Reading Jim Caple's column about watching his old high school in the state tournament was bound to stir up some latent memories from this athletic supporter.
(Embarrassing, embarrassing first sentence, but remember this was 2003. We're reading Jim Caple, but youuuuuuuuuuuu bought Bush's justification for going into Iraq.)
Seven years ago today, March 7, 1996, I was a benchwarmer for the Ernestown Eagles at the Ontario 'AA' basketball championship. Seeded 11th, we were matched up against the top-seeded team, Windsor Forster, in our preliminary game. It was supposed to be a mismatch
Early in the game, their guard strips our all-everything point guard, Rob Smart (who now plays the same position for Canada's top-ranked university team, Carleton University) and throws an alley-oop to the centre for a dunk. The gym flips out.
Although our posts, Jeff Brierley and Phil Leonard, are giving up between two and five inches and no small amount of athletic ability to their Windsor counterparts, we stay in the game. Smartie finds his shot, and Brierley has his man in foul trouble, even though he's having trouble making the free throws. Early in the second quarter, my friend Wegs, who constitutes a one-man bench, spots up for a three, draws his man out, steps inside the arc, hits the jumper while being bumped and hits the free throw, a move he'd been working on all season but only recently started to bust out. At the half, we're winning 35-29, and the gymnasium at Nicholson Catholic College in Belleville is backing the longshots.
Windsor starts to come on in the third quarter, using their quickness to wear us down. In the dying seconds of the period, from the corner, off his wrong leg, our small forward, Gavin Stainton, tosses in a three-pointer to give us a 52-48 lead.
Starting the fourth quarter, the lead goes from four points to two, to switching hands every minute or so. With about 50 seconds to go, Windsor goes up one. Rob Smart brings the ball upcourt, working the clock. Phil pops out to set a screen. Robbie drives inside and gets fouled with 18.6 ticks left.
On the bench, Wegs turns to me and whispers, "This is just like in the movies." Game on the line, ball in the star player's hand. As if there was any doubt, Rob drains the shots for his 34th and 35th points of the night, giving us a 68-67 lead.
(Sadly, the same guy who forgets to pay his cable bill on time remembers Smart was 12-of-18 of the field that night. Claude Scilley from the Kingston Whig-Standard was very good about compiling boxscores, and well, let's not get into why a young man would pore over the boxscores of basketball games in which he had been a participant, and on rare occasions, even actually played.)

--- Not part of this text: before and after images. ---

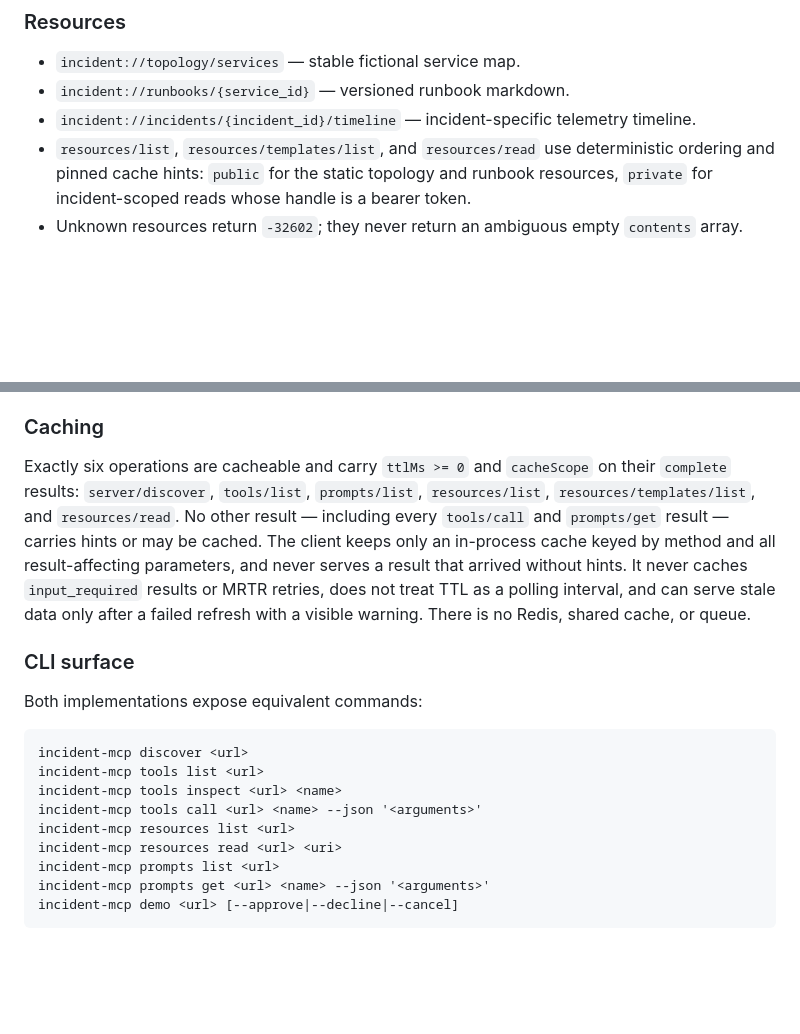
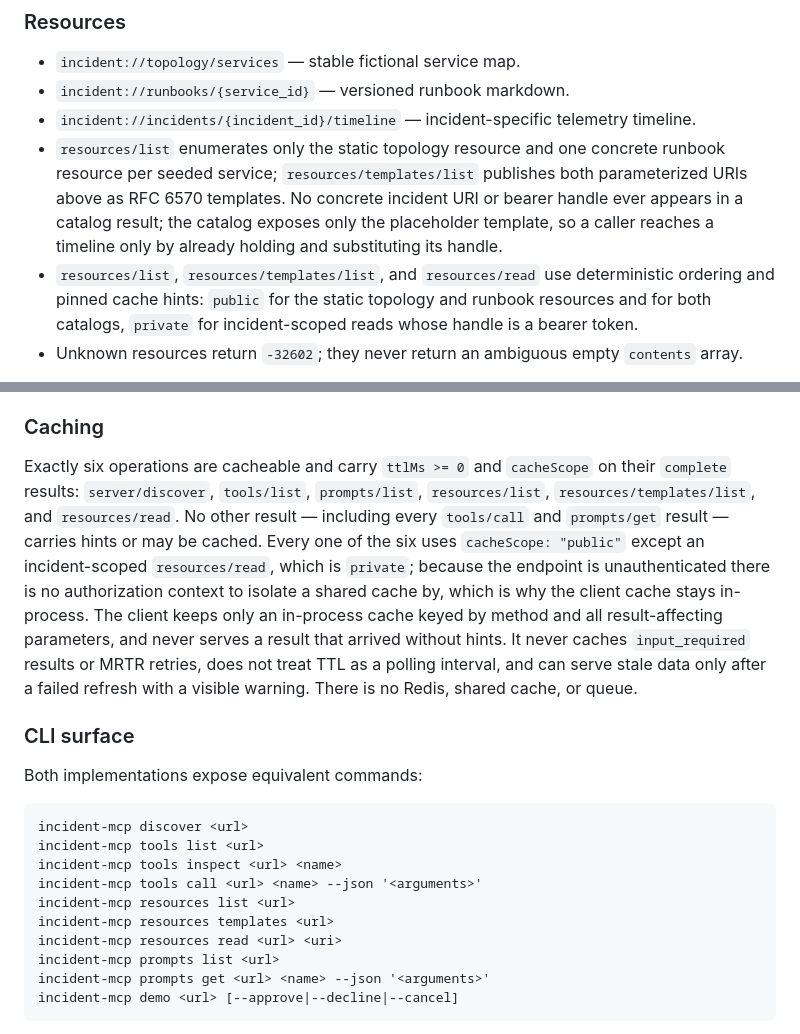
Before and after one commit to maximalfocus/stateless-mcp-incident-lab-prd, a Markdown page: PRD.md, 2 parts joined by grey strips. Drawn GitHub-style; blank space fills up the shorter version.

Commit message:
peerreview: round 8 — secure resource catalogs and cache scope
Co-Authored-By: Claude Code <noreply@anthropic.com>

```diff
--- a/PRD.md
+++ b/PRD.md
@@ -127,7 +127,8 @@ All tools have JSON Schema 2020-12 input and output schemas; validators never de
 - `incident://topology/services` — stable fictional service map.
 - `incident://runbooks/{service_id}` — versioned runbook markdown.
 - `incident://incidents/{incident_id}/timeline` — incident-specific telemetry timeline.
-- `resources/list`, `resources/templates/list`, and `resources/read` use deterministic ordering and pinned cache hints: `public` for the static topology and runbook resources, `private` for incident-scoped reads whose handle is a bearer token.
+- `resources/list` enumerates only the static topology resource and one concrete runbook resource per seeded service; `resources/templates/list` publishes both parameterized URIs above as RFC 6570 templates. No concrete incident URI or bearer handle ever appears in a catalog result; the catalog exposes only the placeholder template, so a caller reaches a timeline only by already holding and substituting its handle.
+- `resources/list`, `resources/templates/list`, and `resources/read` use deterministic ordering and pinned cache hints: `public` for the static topology and runbook resources and for both catalogs, `private` for incident-scoped reads whose handle is a bearer token.
 - Unknown resources return `-32602`; they never return an ambiguous empty `contents` array.
 
 Every list operation (`tools/list`, `prompts/list`, `resources/list`, `resources/templates/list`) may be paginated. Page size is the server's choice, `nextCursor` is opaque to the client, the client follows cursors to completion without inferring meaning from their value, the cursor is part of the client cache key, and every page of one list carries the same `cacheScope` while each page may carry its own `ttlMs`. An invalid cursor returns `-32602`; a client whose cursor is rejected mid-walk discards every cached page of that list and re-walks from the first page rather than returning a partial list.
@@ -167,7 +168,7 @@ The retry uses a new JSON-RPC ID and can land on another replica. `requestState`
 
 ### Caching
 
-Exactly six operations are cacheable and carry `ttlMs >= 0` and `cacheScope` on their `complete` results: `server/discover`, `tools/list`, `prompts/list`, `resources/list`, `resources/templates/list`, and `resources/read`. No other result — including every `tools/call` and `prompts/get` result — carries hints or may be cached. The client keeps only an in-process cache keyed by method and all result-affecting parameters, and never serves a result that arrived without hints. It never caches `input_required` results or MRTR retries, does not treat TTL as a polling interval, and can serve stale data only after a failed refresh with a visible warning. There is no Redis, shared cache, or queue.
+Exactly six operations are cacheable and carry `ttlMs >= 0` and `cacheScope` on their `complete` results: `server/discover`, `tools/list`, `prompts/list`, `resources/list`, `resources/templates/list`, and `resources/read`. No other result — including every `tools/call` and `prompts/get` result — carries hints or may be cached. Every one of the six uses `cacheScope: "public"` except an incident-scoped `resources/read`, which is `private`; because the endpoint is unauthenticated there is no authorization context to isolate a shared cache by, which is why the client cache stays in-process. The client keeps only an in-process cache keyed by method and all result-affecting parameters, and never serves a result that arrived without hints. It never caches `input_required` results or MRTR retries, does not treat TTL as a polling interval, and can serve stale data only after a failed refresh with a visible warning. There is no Redis, shared cache, or queue.
 
 ### CLI surface
 
@@ -179,6 +180,7 @@ incident-mcp tools list <url>
 incident-mcp tools inspect <url> <name>
 incident-mcp tools call <url> <name> --json '<arguments>'
 incident-mcp resources list <url>
+incident-mcp resources templates <url>
 incident-mcp resources read <url> <uri>
 incident-mcp prompts list <url>
 incident-mcp prompts get <url> <name> --json '<arguments>'
```
Also changed, not shown: PLAN-001-stateless-core.md (+1 -1 lines).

Forster calls timeout to set up a play, which it hadn't had much reason to do all night. As the seconds tick away, a guard goes backdoor on Gavin Stainton, and flips in a runner with five seconds left. Phil scoops up the ball and inbounds to Rob, who with seemingly half of southwestern Ontario closing in on him, turns and throws a half-court-length pass to Gavin, who had alertly taken off for the other end after losing his man on defence. With two seconds left, he takes off from the foul line for a layup ... and the bloody ball clanks off the back of the rim.
(The way it's remembered is there was a beat between the ball bouncing off and the buzzer. Maybe there was time for one more dribble, but for a high school player, it might have been a good play just to get in that position. My sister, Trina, said later that the only problem was that the only player we had who could make that shot was the one who threw the pass.)

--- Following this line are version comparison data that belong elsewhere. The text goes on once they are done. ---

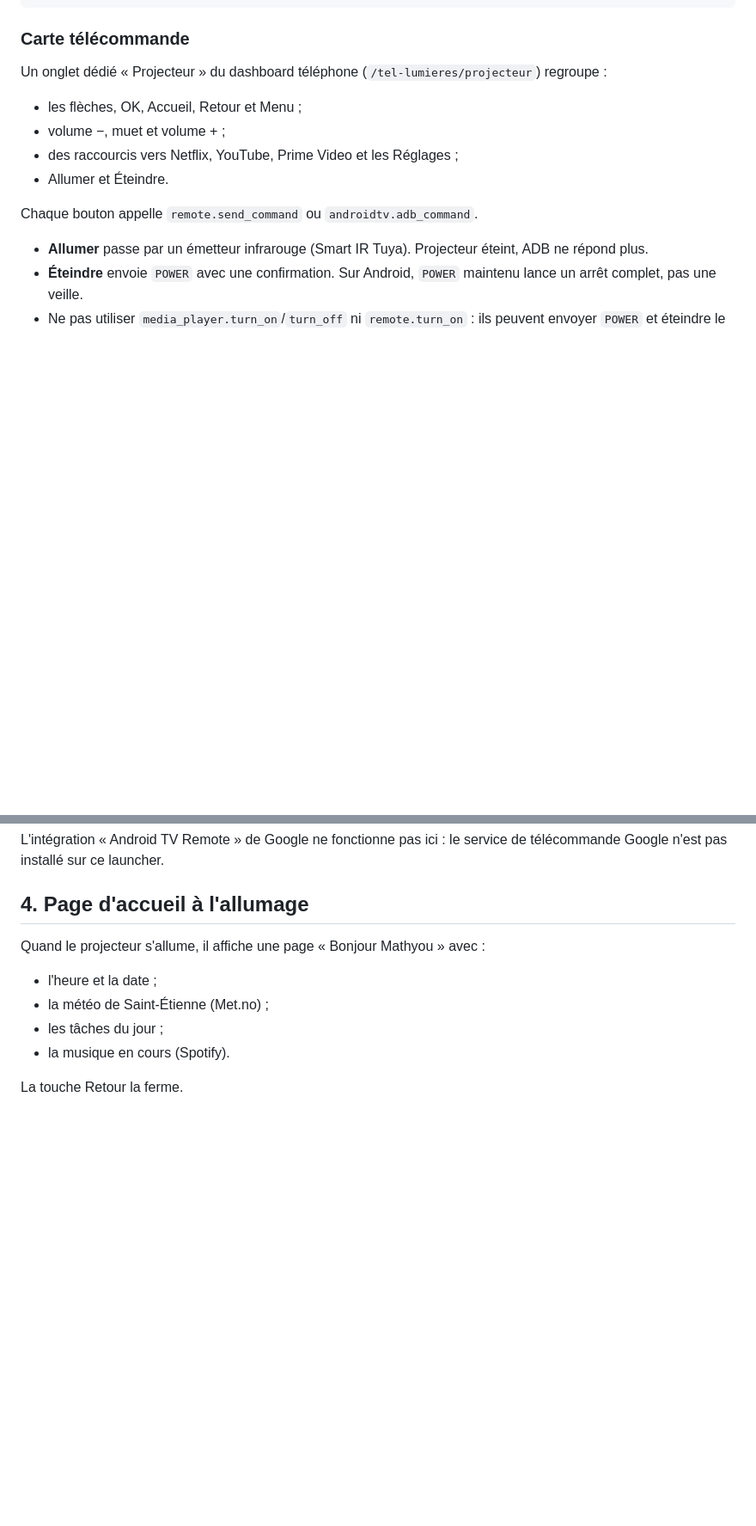
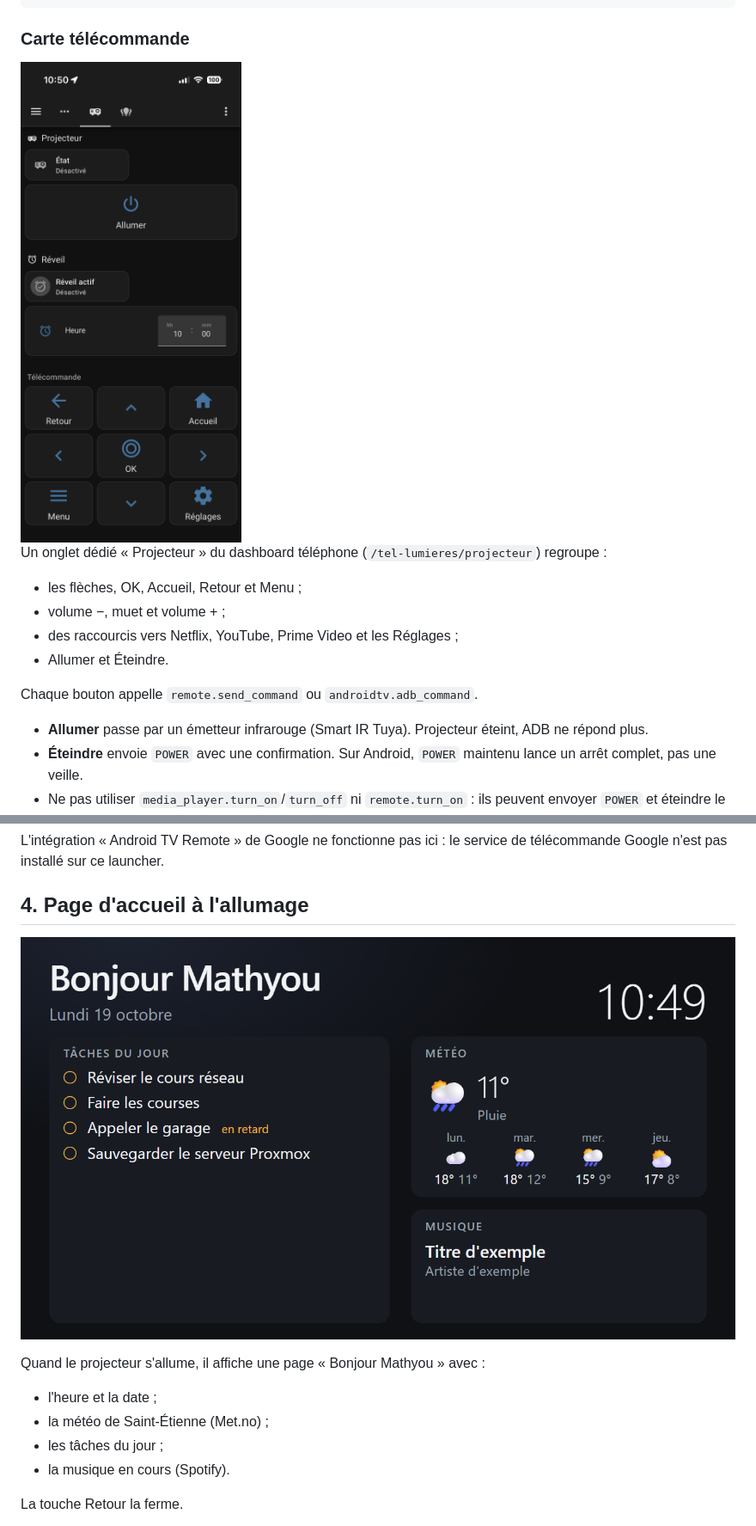
Before and after one commit to mathyouadr/videoprojecteur-ha, a Markdown page: README.md, 2 parts joined by grey strips. Shown: that part at 86% size. GitHub-like rendering; pictures changed too: docs/page-accueil.png (added), docs/telecommande-ha.png (added); blank space fills up the shorter version.

Commit message:
docs: captures de la page d'accueil et de la télécommande HA

```diff
--- a/README.md
+++ b/README.md
@@ -114,6 +114,8 @@ data:
 
 ### Carte télécommande
 
+<img src="docs/telecommande-ha.png" alt="Onglet Projecteur de Home Assistant sur iPhone" width="320">
+
 Un onglet dédié « Projecteur » du dashboard téléphone (`/tel-lumieres/projecteur`) regroupe :
 
 - les flèches, OK, Accueil, Retour et Menu ;
@@ -138,6 +140,8 @@ L'intégration « Android TV Remote » de Google ne fonctionne pas ici : le serv
 de télécommande Google n'est pas installé sur ce launcher.
 
 ## 4. Page d'accueil à l'allumage
+
+![Page d'accueil (tâches et musique d'exemple)](docs/page-accueil.png)
 
 Quand le projecteur s'allume, il affiche une page « Bonjour Mathyou » avec :
 
```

Game over. We lose, 69-68. It doesn't seem real.
The next day we meet Peterborough, who we had beaten back at Christmastime. We find ourselves down 24-0 in the first quarter. Smartie fouled out in the third quarter after picking up four offensive fouls. It was a debacle, but the real burn was from the night before. We shot 0-for-10 from downtown, with seven of the misses coming from Wegs.
With two minutes left, we're playing out the string when Phil takes the ball out of bounds after a free throw and puts it in to Rob Wilson. (Wegs always remembered that Rob actually got the ball after grabbing a rebound.) Normally, Wilson is known as "Teflon" because nothing seems to sticks to his hands, and for the season, he's about 1-for-10 at the line. But this time his aim is true, and he lays the ball in off the glass into his OWN BASKET.
Claude Scilley of the Kingston Whig-Standard summed up the own-basket thusly:
"There was a not a single sign of displeasure among the Ernestown Eagles yesterday when Rob Wilson took an inbounds pass, gracefully pivoted, and put the ball into his own basket.Guess who that guy on the bench was?
"Actually, it was perfect.
" 'One of the guys on the bench said to me, 'Coach, if that had been me, I'd have missed the shot,'" said Eagles coach Tom Turnbull. 'I thought, No, the way things went today, there's no way we would have missed that shot.' "